Collected data entries:
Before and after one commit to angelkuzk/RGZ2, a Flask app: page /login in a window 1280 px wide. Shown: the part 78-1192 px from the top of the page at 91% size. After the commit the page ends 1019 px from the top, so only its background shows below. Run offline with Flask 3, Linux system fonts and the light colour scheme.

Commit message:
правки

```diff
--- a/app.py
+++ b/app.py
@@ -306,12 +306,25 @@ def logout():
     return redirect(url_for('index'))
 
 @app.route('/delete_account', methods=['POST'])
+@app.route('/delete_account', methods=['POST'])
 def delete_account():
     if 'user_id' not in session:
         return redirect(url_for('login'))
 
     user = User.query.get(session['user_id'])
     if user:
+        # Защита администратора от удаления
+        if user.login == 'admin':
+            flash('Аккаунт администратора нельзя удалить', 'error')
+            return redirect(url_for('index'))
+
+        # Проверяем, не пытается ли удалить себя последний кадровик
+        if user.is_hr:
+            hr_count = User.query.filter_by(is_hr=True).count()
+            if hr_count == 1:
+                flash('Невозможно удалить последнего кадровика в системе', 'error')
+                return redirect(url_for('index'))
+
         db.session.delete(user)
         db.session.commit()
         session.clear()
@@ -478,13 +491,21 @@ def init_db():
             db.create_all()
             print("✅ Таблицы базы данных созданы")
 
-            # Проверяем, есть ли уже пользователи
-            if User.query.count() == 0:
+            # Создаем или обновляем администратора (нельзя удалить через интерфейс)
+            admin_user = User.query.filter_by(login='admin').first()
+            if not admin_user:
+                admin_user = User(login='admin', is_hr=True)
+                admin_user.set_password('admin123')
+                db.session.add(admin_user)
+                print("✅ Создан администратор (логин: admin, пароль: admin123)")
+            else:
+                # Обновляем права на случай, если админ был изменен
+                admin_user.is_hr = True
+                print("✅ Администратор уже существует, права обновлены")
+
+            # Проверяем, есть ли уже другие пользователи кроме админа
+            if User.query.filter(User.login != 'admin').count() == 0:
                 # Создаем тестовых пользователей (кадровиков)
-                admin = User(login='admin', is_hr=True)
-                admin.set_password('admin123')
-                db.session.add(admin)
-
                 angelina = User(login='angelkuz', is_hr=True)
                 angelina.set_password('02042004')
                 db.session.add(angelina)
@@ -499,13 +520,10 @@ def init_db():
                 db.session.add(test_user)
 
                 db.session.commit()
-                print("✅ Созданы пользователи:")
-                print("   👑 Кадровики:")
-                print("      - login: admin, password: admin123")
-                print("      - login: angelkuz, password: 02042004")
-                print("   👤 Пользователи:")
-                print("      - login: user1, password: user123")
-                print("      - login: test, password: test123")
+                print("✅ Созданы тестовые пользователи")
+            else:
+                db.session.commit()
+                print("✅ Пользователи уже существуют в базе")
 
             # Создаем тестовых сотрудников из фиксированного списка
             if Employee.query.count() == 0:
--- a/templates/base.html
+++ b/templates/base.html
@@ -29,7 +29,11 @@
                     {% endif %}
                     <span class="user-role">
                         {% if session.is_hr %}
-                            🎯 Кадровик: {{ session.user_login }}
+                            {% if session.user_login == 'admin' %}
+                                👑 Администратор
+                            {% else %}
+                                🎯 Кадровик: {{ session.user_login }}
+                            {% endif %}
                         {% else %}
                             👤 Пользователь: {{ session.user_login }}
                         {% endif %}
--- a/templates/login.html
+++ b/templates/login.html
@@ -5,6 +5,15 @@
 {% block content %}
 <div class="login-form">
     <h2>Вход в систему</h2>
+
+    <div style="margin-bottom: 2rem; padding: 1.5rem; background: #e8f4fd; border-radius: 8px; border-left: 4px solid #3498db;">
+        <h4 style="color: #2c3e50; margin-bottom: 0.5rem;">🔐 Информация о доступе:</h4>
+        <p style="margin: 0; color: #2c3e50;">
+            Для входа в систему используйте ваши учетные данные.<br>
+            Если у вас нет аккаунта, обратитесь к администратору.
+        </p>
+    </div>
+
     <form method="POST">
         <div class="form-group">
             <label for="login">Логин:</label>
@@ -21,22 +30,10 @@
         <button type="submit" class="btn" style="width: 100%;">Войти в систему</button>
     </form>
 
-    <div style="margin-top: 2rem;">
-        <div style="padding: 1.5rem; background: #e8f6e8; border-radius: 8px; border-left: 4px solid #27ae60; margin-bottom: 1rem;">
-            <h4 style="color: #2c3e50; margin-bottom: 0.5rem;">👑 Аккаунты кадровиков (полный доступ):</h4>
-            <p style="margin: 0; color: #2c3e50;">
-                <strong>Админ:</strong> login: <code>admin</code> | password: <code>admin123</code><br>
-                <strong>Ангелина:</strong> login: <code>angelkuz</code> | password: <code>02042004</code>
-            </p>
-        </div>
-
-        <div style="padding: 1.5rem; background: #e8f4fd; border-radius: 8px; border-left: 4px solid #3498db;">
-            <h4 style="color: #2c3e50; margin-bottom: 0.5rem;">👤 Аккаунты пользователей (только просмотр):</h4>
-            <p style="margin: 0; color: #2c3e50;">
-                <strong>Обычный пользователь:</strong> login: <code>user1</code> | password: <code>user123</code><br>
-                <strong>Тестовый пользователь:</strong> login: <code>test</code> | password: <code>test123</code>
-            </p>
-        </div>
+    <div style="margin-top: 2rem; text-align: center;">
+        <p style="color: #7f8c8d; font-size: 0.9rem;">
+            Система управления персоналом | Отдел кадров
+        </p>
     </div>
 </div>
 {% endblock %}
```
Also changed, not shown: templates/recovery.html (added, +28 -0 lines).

WHAT THIS TASK INVOLVES: So that the data stays intact, repeat all of it exactly.

RESPONSE:
Before and after one commit to angelkuzk/RGZ2, a Flask app: page /login in a window 1280 px wide. Shown: the part 78-1192 px from the top of the page at 91% size. After the commit the page ends 1019 px from the top, so only its background shows below. Run offline with Flask 3, Linux system fonts and the light colour scheme.

Commit message:
правки

```diff
--- a/app.py
+++ b/app.py
@@ -306,12 +306,25 @@ def logout():
     return redirect(url_for('index'))
 
 @app.route('/delete_account', methods=['POST'])
+@app.route('/delete_account', methods=['POST'])
 def delete_account():
     if 'user_id' not in session:
         return redirect(url_for('login'))
 
     user = User.query.get(session['user_id'])
     if user:
+        # Защита администратора от удаления
+        if user.login == 'admin':
+            flash('Аккаунт администратора нельзя удалить', 'error')
+            return redirect(url_for('index'))
+
+        # Проверяем, не пытается ли удалить себя последний кадровик
+        if user.is_hr:
+            hr_count = User.query.filter_by(is_hr=True).count()
+            if hr_count == 1:
+                flash('Невозможно удалить последнего кадровика в системе', 'error')
+                return redirect(url_for('index'))
+
         db.session.delete(user)
         db.session.commit()
         session.clear()
@@ -478,13 +491,21 @@ def init_db():
             db.create_all()
             print("✅ Таблицы базы данных созданы")
 
-            # Проверяем, есть ли уже пользователи
-            if User.query.count() == 0:
+            # Создаем или обновляем администратора (нельзя удалить через интерфейс)
+            admin_user = User.query.filter_by(login='admin').first()
+            if not admin_user:
+                admin_user = User(login='admin', is_hr=True)
+                admin_user.set_password('admin123')
+                db.session.add(admin_user)
+                print("✅ Создан администратор (логин: admin, пароль: admin123)")
+            else:
+                # Обновляем права на случай, если админ был изменен
+                admin_user.is_hr = True
+                print("✅ Администратор уже существует, права обновлены")
+
+            # Проверяем, есть ли уже другие пользователи кроме админа
+            if User.query.filter(User.login != 'admin').count() == 0:
                 # Создаем тестовых пользователей (кадровиков)
-                admin = User(login='admin', is_hr=True)
-                admin.set_password('admin123')
-                db.session.add(admin)
-
                 angelina = User(login='angelkuz', is_hr=True)
                 angelina.set_password('02042004')
                 db.session.add(angelina)
@@ -499,13 +520,10 @@ def init_db():
                 db.session.add(test_user)
 
                 db.session.commit()
-                print("✅ Созданы пользователи:")
-                print("   👑 Кадровики:")
-                print("      - login: admin, password: admin123")
-                print("      - login: angelkuz, password: 02042004")
-                print("   👤 Пользователи:")
-                print("      - login: user1, password: user123")
-                print("      - login: test, password: test123")
+                print("✅ Созданы тестовые пользователи")
+            else:
+                db.session.commit()
+                print("✅ Пользователи уже существуют в базе")
 
             # Создаем тестовых сотрудников из фиксированного списка
             if Employee.query.count() == 0:
--- a/templates/base.html
+++ b/templates/base.html
@@ -29,7 +29,11 @@
                     {% endif %}
                     <span class="user-role">
                         {% if session.is_hr %}
-                            🎯 Кадровик: {{ session.user_login }}
+                            {% if session.user_login == 'admin' %}
+                                👑 Администратор
+                            {% else %}
+                                🎯 Кадровик: {{ session.user_login }}
+                            {% endif %}
                         {% else %}
                             👤 Пользователь: {{ session.user_login }}
                         {% endif %}
--- a/templates/login.html
+++ b/templates/login.html
@@ -5,6 +5,15 @@
 {% block content %}
 <div class="login-form">
     <h2>Вход в систему</h2>
+
+    <div style="margin-bottom: 2rem; padding: 1.5rem; background: #e8f4fd; border-radius: 8px; border-left: 4px solid #3498db;">
+        <h4 style="color: #2c3e50; margin-bottom: 0.5rem;">🔐 Информация о доступе:</h4>
+        <p style="margin: 0; color: #2c3e50;">
+            Для входа в систему используйте ваши учетные данные.<br>
+            Если у вас нет аккаунта, обратитесь к администратору.
+        </p>
+    </div>
+
     <form method="POST">
         <div class="form-group">
             <label for="login">Логин:</label>
@@ -21,22 +30,10 @@
         <button type="submit" class="btn" style="width: 100%;">Войти в систему</button>
     </form>
 
-    <div style="margin-top: 2rem;">
-        <div style="padding: 1.5rem; background: #e8f6e8; border-radius: 8px; border-left: 4px solid #27ae60; margin-bottom: 1rem;">
-            <h4 style="color: #2c3e50; margin-bottom: 0.5rem;">👑 Аккаунты кадровиков (полный доступ):</h4>
-            <p style="margin: 0; color: #2c3e50;">
-                <strong>Админ:</strong> login: <code>admin</code> | password: <code>admin123</code><br>
-                <strong>Ангелина:</strong> login: <code>angelkuz</code> | password: <code>02042004</code>
-            </p>
-        </div>
-
-        <div style="padding: 1.5rem; background: #e8f4fd; border-radius: 8px; border-left: 4px solid #3498db;">
-            <h4 style="color: #2c3e50; margin-bottom: 0.5rem;">👤 Аккаунты пользователей (только просмотр):</h4>
-            <p style="margin: 0; color: #2c3e50;">
-                <strong>Обычный пользователь:</strong> login: <code>user1</code> | password: <code>user123</code><br>
-                <strong>Тестовый пользователь:</strong> login: <code>test</code> | password: <code>test123</code>
-            </p>
-        </div>
+    <div style="margin-top: 2rem; text-align: center;">
+        <p style="color: #7f8c8d; font-size: 0.9rem;">
+            Система управления персоналом | Отдел кадров
+        </p>
     </div>
 </div>
 {% endblock %}
```
Also changed, not shown: templates/recovery.html (added, +28 -0 lines).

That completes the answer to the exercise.